Healthy Eating: January 2020
By Kris Holden
Inflammation is the body’s natural way of protecting itself from injury, infection and foreign substances.
It can be both beneficial and detrimental to our health. Lack of exercise, unmanaged stress, and inflammatory foods can all contribute to chronic inflammation. Thankfully, studies suggest that you can control and possibly reverse inflammation through a healthy, anti-inflammatory lifestyle.

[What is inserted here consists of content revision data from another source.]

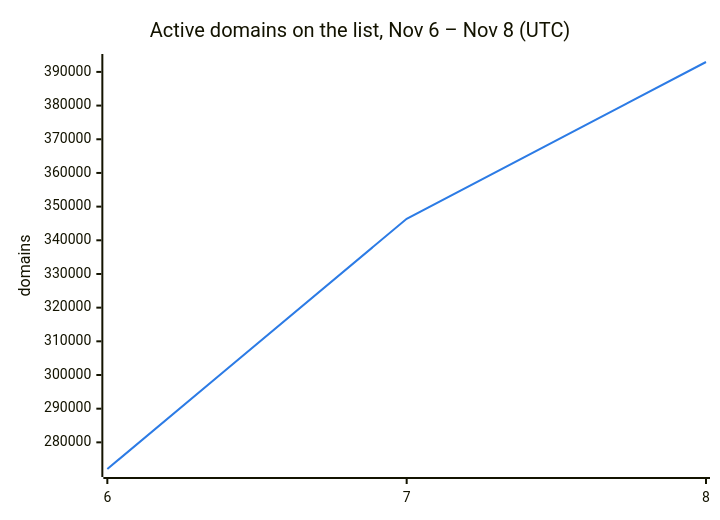
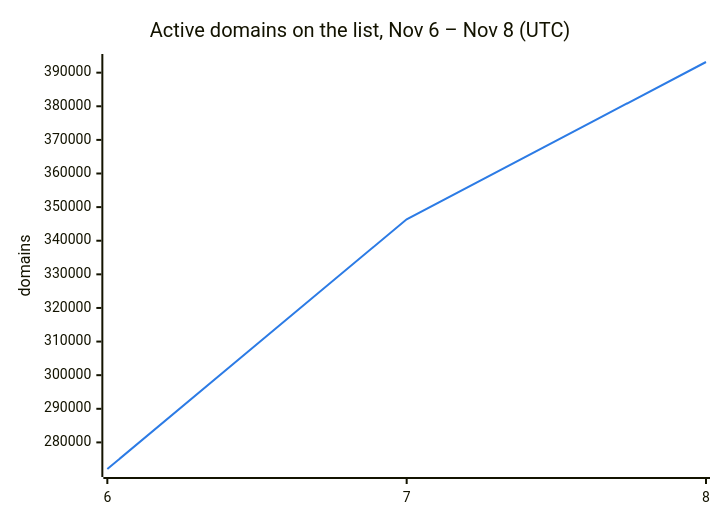
The second of 3 diagrams in README.md (DNSBunker/CTI), drawn with Mermaid before and after one commit. The commit also changed other lines of this file and 3 other files, not shown here.

````diff
--- a/README.md
+++ b/README.md
@@ -38,8 +38,8 @@
 ```mermaid
 %%{init: {"themeVariables": {"xyChart": {"plotColorPalette": "#2c7be5"}}}}%%
 xychart-beta
     title "Active domains on the list, Nov 6 – Nov 8 (UTC)"
     x-axis ["6", "7", "8"]
     y-axis "domains"
-    line [272088, 346388, 392942]
+    line [272088, 346388, 393173]
 ```
````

There are two types of inflammation: acute and chronic (long-term). Acute inflammation, is beneficial and protects our health. It activates our immune system response to an injury, such as a cut or a bruise. This allows our body to repair and heal itself. Chronic inflammation can be harmful to our body. It occurs when the immune system gets flared up too often from continuous foreign invaders. The body doesn’t have time to heal and repair itself, which may cause low-grade inflammation throughout the body. What you eat can play a positive and negative role in managing chronic inflammation.
Foods that may increase inflammation in some people, are: refined carbohydrates (white bread, refined sugars and flour), fried foods, sugar-sweetened beverages, red meat and processed meat (deli meat, hot dogs and sausages), margarine, shortening and consuming an excessive amount of alcohol.
Thankfully there are a variety of foods that may help decrease inflammation. Eating more anti-inflammatory foods and less processed foods may allow our bodies to repair and heal. Some examples of anti-inflammatory foods are: tomatoes, garlic, celery, broccoli, brussels sprouts, cabbage, cauliflower, green leafy vegetables (spinach, kale and collards), peppers and chili peppers, fresh fruit, especially dark colored berries, nuts, dark chocolate and green tea. Choose foods with high omega-fatty acids such as: organic tofu, organic soybeans, flax seeds and walnuts. Foods with healthy fats are avocados and olives. Incorporate anti-inflammatory spices in your cooking such as: ginger, rosemary, turmeric and cinnamon. Include whole grains with high fiber such as brown rice and whole wheat bread.
Daily exercise, rest and reducing stress are all ways to improve and prevent inflammation. Many people find healing and healthy benefits in meditation, yoga and walks on the beach or the forest. Take back control of your health, you are worth it.
Kris Holden is a mother of three teens. She’s a Feel Good Coach with focus on healing and energizing through a plant-based whole foods lifestyle. You can view other recipes and healthy food selections on Instagram @ feelgoodpicks reach her by email at [email protected]
Glowing Spiced Lentil Soup
1) In a large pot, add the oil, onion, and garlic. Add a pinch of salt, stir, and sauté over medium heat for 4 to 5 minutes until the onion softens.
2) Stir in the turmeric, cumin, cinnamon, and cardamom until combined. Continue cooking for about 1 minute, until fragrant.
3) Add the diced tomatoes (with juices), entire can of coconut milk, red lentils, broth, salt, and plenty of pepper. Add red pepper flakes or cayenne, if desired, to taste. Stir to combine. Increase heat to high and bring to a low boil.
4) Once it boils, reduce the heat to medium-high, and simmer, uncovered, for about 18 to 22 minutes, until the lentils are fluffy and tender.
5) Turn off the heat and stir in the spinach until wilted. Add the lime juice to taste. Taste and add more salt and pepper, if desired. Ladle into bowls and serve with toasted bread and lime wedges.